[The input — start]
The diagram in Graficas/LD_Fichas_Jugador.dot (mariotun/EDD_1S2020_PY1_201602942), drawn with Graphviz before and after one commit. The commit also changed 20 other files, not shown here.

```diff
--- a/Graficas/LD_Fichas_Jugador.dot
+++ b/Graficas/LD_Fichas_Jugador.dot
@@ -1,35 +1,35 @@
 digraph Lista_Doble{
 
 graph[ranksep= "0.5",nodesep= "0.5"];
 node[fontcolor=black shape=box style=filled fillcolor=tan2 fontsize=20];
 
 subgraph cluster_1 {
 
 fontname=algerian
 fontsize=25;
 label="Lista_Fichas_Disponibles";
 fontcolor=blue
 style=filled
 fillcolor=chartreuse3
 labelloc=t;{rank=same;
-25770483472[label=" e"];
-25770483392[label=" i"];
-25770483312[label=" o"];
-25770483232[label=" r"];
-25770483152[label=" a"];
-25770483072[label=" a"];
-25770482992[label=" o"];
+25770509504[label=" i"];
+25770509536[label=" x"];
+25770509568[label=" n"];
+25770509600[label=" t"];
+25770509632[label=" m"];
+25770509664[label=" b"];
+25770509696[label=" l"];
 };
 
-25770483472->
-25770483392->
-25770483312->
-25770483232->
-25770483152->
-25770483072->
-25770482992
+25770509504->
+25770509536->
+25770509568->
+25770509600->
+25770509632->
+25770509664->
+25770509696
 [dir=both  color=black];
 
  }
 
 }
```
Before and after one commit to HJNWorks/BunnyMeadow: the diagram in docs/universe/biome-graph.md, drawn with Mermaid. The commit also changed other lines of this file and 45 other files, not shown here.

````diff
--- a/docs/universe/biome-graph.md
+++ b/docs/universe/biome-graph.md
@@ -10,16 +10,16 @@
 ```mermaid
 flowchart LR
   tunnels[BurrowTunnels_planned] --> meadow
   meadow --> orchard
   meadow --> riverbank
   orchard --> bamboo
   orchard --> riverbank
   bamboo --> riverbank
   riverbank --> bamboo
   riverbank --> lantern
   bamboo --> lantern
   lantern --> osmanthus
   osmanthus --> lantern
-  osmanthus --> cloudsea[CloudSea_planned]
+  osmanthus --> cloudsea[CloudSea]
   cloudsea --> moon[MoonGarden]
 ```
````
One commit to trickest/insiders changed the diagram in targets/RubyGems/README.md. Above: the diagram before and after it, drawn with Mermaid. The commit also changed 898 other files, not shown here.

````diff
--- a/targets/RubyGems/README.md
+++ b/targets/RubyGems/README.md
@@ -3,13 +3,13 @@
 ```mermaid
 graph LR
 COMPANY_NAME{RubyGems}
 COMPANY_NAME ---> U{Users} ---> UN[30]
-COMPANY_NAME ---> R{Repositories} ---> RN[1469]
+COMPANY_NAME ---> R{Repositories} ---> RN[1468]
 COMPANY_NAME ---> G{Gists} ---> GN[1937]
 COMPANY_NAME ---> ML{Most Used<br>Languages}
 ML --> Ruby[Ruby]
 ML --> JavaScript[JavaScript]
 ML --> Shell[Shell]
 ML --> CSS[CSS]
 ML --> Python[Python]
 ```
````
[The input — finish]
Description of the task: Your task is to copy every entry above, exactly as written.

Exercise output:
The diagram in Graficas/LD_Fichas_Jugador.dot (mariotun/EDD_1S2020_PY1_201602942), drawn with Graphviz before and after one commit. The commit also changed 20 other files, not shown here.

```diff
--- a/Graficas/LD_Fichas_Jugador.dot
+++ b/Graficas/LD_Fichas_Jugador.dot
@@ -1,35 +1,35 @@
 digraph Lista_Doble{
 
 graph[ranksep= "0.5",nodesep= "0.5"];
 node[fontcolor=black shape=box style=filled fillcolor=tan2 fontsize=20];
 
 subgraph cluster_1 {
 
 fontname=algerian
 fontsize=25;
 label="Lista_Fichas_Disponibles";
 fontcolor=blue
 style=filled
 fillcolor=chartreuse3
 labelloc=t;{rank=same;
-25770483472[label=" e"];
-25770483392[label=" i"];
-25770483312[label=" o"];
-25770483232[label=" r"];
-25770483152[label=" a"];
-25770483072[label=" a"];
-25770482992[label=" o"];
+25770509504[label=" i"];
+25770509536[label=" x"];
+25770509568[label=" n"];
+25770509600[label=" t"];
+25770509632[label=" m"];
+25770509664[label=" b"];
+25770509696[label=" l"];
 };
 
-25770483472->
-25770483392->
-25770483312->
-25770483232->
-25770483152->
-25770483072->
-25770482992
+25770509504->
+25770509536->
+25770509568->
+25770509600->
+25770509632->
+25770509664->
+25770509696
 [dir=both  color=black];
 
  }
 
 }
```
Before and after one commit to HJNWorks/BunnyMeadow: the diagram in docs/universe/biome-graph.md, drawn with Mermaid. The commit also changed other lines of this file and 45 other files, not shown here.

````diff
--- a/docs/universe/biome-graph.md
+++ b/docs/universe/biome-graph.md
@@ -10,16 +10,16 @@
 ```mermaid
 flowchart LR
   tunnels[BurrowTunnels_planned] --> meadow
   meadow --> orchard
   meadow --> riverbank
   orchard --> bamboo
   orchard --> riverbank
   bamboo --> riverbank
   riverbank --> bamboo
   riverbank --> lantern
   bamboo --> lantern
   lantern --> osmanthus
   osmanthus --> lantern
-  osmanthus --> cloudsea[CloudSea_planned]
+  osmanthus --> cloudsea[CloudSea]
   cloudsea --> moon[MoonGarden]
 ```
````
One commit to trickest/insiders changed the diagram in targets/RubyGems/README.md. Above: the diagram before and after it, drawn with Mermaid. The commit also changed 898 other files, not shown here.

````diff
--- a/targets/RubyGems/README.md
+++ b/targets/RubyGems/README.md
@@ -3,13 +3,13 @@
 ```mermaid
 graph LR
 COMPANY_NAME{RubyGems}
 COMPANY_NAME ---> U{Users} ---> UN[30]
-COMPANY_NAME ---> R{Repositories} ---> RN[1469]
+COMPANY_NAME ---> R{Repositories} ---> RN[1468]
 COMPANY_NAME ---> G{Gists} ---> GN[1937]
 COMPANY_NAME ---> ML{Most Used<br>Languages}
 ML --> Ruby[Ruby]
 ML --> JavaScript[JavaScript]
 ML --> Shell[Shell]
 ML --> CSS[CSS]
 ML --> Python[Python]
 ```
````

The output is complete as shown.